Then, presumably as part of a drive by Saudi Crown Prince Mohammad bin Salman (MBS) to consolidate power before he becomes king, several of Khashoggi’s friends were arrested. When Khashoggi spoke publicly on his friends’ behalf, he lost his job with the kingdom’s al-Hayat newspaper and was reportedly advised to stop tweeting.
In June 2017, Khashoggi left Saudi Arabia for the United States, where he has since written for The Washington Post. Khashoggi has become an outspoken critic of the Saudi government and crown prince, both in print and on various television networks.
“I have left my home, my family and my job, and I am raising my voice. To do otherwise would betray those who languish in prison,” Khashoggi wrote for thePost in September 2017. Of Mohammad bin Salman, Khashoggi said, “Yes, he’s fulfilling a promise to purge radicalism in Saudi Arabia.
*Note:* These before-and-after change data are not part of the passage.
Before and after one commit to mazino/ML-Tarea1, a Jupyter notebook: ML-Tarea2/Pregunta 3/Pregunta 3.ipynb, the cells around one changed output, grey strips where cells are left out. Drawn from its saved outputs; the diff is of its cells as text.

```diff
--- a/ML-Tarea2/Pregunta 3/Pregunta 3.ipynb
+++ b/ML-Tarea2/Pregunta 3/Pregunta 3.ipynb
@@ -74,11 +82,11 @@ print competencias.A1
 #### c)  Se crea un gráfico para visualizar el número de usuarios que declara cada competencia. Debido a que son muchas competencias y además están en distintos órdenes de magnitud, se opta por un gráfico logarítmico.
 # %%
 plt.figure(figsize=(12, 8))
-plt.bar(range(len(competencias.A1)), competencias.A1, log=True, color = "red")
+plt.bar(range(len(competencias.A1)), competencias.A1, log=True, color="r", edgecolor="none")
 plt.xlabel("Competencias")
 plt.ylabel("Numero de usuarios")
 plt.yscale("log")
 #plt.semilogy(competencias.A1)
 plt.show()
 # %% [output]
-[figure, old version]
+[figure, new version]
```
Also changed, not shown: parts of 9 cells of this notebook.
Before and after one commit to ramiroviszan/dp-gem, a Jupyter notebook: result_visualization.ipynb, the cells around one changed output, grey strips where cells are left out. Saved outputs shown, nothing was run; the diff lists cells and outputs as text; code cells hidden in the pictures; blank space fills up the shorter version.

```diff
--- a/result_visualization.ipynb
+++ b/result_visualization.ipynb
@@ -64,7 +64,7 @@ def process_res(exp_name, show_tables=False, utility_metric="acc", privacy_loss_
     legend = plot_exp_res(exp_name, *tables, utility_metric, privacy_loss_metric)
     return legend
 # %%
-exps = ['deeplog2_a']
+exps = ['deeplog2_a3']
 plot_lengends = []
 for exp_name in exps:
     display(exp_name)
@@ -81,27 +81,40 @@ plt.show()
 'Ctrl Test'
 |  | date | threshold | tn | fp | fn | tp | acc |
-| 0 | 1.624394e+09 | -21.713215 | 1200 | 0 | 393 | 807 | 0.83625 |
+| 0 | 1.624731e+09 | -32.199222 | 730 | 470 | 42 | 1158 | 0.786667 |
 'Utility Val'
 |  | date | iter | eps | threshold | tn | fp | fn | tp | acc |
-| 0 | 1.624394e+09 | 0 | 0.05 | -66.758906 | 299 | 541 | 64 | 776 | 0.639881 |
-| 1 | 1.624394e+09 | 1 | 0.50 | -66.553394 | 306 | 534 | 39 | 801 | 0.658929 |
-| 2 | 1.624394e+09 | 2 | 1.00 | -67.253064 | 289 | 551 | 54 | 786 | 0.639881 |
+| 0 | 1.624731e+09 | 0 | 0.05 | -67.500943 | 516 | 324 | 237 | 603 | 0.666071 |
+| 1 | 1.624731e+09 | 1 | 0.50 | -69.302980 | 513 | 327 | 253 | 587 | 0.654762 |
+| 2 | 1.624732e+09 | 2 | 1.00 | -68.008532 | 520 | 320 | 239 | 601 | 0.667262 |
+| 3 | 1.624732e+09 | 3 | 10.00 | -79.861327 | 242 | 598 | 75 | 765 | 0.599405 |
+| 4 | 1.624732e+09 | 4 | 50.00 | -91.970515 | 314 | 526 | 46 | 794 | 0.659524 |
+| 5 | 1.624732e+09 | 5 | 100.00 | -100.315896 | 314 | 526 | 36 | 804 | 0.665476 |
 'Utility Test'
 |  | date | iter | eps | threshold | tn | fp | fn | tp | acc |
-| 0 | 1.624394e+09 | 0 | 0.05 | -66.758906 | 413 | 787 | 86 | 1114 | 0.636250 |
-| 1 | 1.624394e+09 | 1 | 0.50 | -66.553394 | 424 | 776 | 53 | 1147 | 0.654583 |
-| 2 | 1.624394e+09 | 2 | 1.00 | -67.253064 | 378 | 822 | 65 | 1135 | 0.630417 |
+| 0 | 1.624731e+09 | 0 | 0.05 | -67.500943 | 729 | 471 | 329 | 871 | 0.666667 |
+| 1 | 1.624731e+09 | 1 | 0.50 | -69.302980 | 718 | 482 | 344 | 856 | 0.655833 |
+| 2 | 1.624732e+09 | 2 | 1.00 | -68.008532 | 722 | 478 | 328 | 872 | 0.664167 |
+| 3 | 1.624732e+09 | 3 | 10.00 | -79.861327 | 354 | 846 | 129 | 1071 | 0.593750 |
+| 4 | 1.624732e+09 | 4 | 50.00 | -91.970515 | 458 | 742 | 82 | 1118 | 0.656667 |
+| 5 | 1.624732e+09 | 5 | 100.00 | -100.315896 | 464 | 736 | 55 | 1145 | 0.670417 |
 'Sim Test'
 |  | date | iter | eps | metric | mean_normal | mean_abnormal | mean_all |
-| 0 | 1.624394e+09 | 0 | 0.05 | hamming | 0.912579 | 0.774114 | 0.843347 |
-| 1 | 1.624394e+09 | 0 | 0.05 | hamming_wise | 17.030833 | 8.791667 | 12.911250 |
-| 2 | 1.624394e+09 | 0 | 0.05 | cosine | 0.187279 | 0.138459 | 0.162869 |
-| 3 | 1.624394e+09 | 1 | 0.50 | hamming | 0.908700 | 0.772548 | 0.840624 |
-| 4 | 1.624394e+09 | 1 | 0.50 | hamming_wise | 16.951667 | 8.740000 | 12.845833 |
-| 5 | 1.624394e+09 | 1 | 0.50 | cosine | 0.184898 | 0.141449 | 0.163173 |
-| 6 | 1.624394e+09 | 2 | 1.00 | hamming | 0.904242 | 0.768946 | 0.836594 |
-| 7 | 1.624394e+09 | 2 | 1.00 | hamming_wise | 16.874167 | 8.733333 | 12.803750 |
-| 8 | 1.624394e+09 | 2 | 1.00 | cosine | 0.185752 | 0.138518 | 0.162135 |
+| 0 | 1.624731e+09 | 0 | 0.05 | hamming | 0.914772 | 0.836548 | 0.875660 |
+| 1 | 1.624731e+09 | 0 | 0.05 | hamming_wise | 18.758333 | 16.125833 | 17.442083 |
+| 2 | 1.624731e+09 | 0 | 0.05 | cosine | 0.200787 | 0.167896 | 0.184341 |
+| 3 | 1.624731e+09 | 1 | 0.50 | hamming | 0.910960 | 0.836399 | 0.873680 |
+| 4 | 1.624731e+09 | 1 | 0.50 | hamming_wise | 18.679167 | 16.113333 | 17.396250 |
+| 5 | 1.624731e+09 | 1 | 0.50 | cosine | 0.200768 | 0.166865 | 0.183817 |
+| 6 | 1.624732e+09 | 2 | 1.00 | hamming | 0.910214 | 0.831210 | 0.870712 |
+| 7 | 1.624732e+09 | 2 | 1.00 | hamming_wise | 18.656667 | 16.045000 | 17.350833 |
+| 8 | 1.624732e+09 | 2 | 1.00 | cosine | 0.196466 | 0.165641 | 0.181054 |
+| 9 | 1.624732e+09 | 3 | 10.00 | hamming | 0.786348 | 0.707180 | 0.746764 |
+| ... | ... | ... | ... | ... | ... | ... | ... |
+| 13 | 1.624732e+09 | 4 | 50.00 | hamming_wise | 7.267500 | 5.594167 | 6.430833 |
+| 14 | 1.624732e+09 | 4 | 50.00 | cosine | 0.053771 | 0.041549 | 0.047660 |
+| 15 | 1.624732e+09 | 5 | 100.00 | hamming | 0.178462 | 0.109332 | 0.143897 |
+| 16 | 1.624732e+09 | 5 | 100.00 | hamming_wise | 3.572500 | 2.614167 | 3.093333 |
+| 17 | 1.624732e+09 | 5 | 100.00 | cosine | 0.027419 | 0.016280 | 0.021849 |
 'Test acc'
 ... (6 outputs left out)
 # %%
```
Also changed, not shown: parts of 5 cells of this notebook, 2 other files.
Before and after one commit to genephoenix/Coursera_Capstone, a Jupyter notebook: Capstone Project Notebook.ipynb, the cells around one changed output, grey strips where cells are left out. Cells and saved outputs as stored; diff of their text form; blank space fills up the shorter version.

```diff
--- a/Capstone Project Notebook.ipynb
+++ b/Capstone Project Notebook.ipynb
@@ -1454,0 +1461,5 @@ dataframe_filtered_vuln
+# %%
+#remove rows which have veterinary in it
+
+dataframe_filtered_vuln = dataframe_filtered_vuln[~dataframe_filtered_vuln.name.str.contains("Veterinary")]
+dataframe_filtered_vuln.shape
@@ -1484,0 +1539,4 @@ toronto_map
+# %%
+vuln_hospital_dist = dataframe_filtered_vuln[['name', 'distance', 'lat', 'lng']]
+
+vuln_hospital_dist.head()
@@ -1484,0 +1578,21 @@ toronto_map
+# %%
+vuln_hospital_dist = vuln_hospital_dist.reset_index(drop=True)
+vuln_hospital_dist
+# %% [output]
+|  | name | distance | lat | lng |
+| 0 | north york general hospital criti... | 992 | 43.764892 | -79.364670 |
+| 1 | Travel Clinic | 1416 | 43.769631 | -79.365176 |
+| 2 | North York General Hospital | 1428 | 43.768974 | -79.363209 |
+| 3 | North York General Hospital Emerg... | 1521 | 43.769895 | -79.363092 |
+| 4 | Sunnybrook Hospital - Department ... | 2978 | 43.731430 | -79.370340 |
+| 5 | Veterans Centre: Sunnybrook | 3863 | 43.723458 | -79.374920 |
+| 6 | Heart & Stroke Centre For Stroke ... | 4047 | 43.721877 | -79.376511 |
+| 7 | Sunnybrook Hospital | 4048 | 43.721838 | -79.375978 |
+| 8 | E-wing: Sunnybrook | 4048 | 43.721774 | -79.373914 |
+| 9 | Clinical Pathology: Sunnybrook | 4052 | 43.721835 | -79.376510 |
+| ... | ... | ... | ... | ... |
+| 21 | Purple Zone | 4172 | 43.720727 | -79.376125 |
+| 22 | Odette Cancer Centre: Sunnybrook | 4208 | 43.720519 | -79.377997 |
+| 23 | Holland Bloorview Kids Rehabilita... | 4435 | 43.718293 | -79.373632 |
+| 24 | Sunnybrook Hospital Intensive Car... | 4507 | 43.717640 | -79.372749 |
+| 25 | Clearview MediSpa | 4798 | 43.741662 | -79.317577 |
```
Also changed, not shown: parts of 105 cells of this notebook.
But… he’s not allowing any form of expression, except expression that supports him.”
One week ago, Khashoggi and his fiancée, a Turkish citizen, went to the Saudi consulate in Istanbul so that Khashoggi could fill out paperwork that would allow them to marry. Khashoggi, reassured by friends that Saudi officials would not arrest him, entered the building. His fiancée waited outside. Khashoggi never came out.
Turkish investigators say they believe Khashoggi was murdered inside the consulate, that the murder was planned in advance, and that Saudis smuggled his body from the building. The Saudi government denies the charge. No evidence has yet been publicly presented, but the astonishing accusation that Saudis have murdered a journalist in the heart of Istanbul has made headlines around the world.
The bigger picture: Beyond speculation about Khashoggi’s fate is a stark reminder of the shifting geopolitics of the Middle East. Relations between Turkey and Saudi Arabia are already strained, in part because Turkey has maintained constructive relations with Iran, a bitter Saudi rival that MBS wants to isolate. Turkey also has warm relations with Qatar, a country the Saudis have blockaded. Turkey’s own political system represents a brand of political Islam that Saudis see as part of an Arab Spring-related threat to the region.
How can Turkey respond to this shocking event? In the past, Turkey might have appealed for help to the United States, its NATO ally. To put it politely, this is an awkward moment for such an appeal. President Donald Trump has warm relations with the future Saudi king, and just two months ago Trump took the extraordinary step of imposing sanctions on Turkey in response to the detention of a US preacher still held inside that country.
Adding to Turkey’s isolation is the grim irony that this country is hardly a friend to reporters. In fact, Turkey is “the world’s biggest prison for professional journalists,” according to Reporters Without Borders, a rights organization.
In short, there’s just not much Turkey can do about this.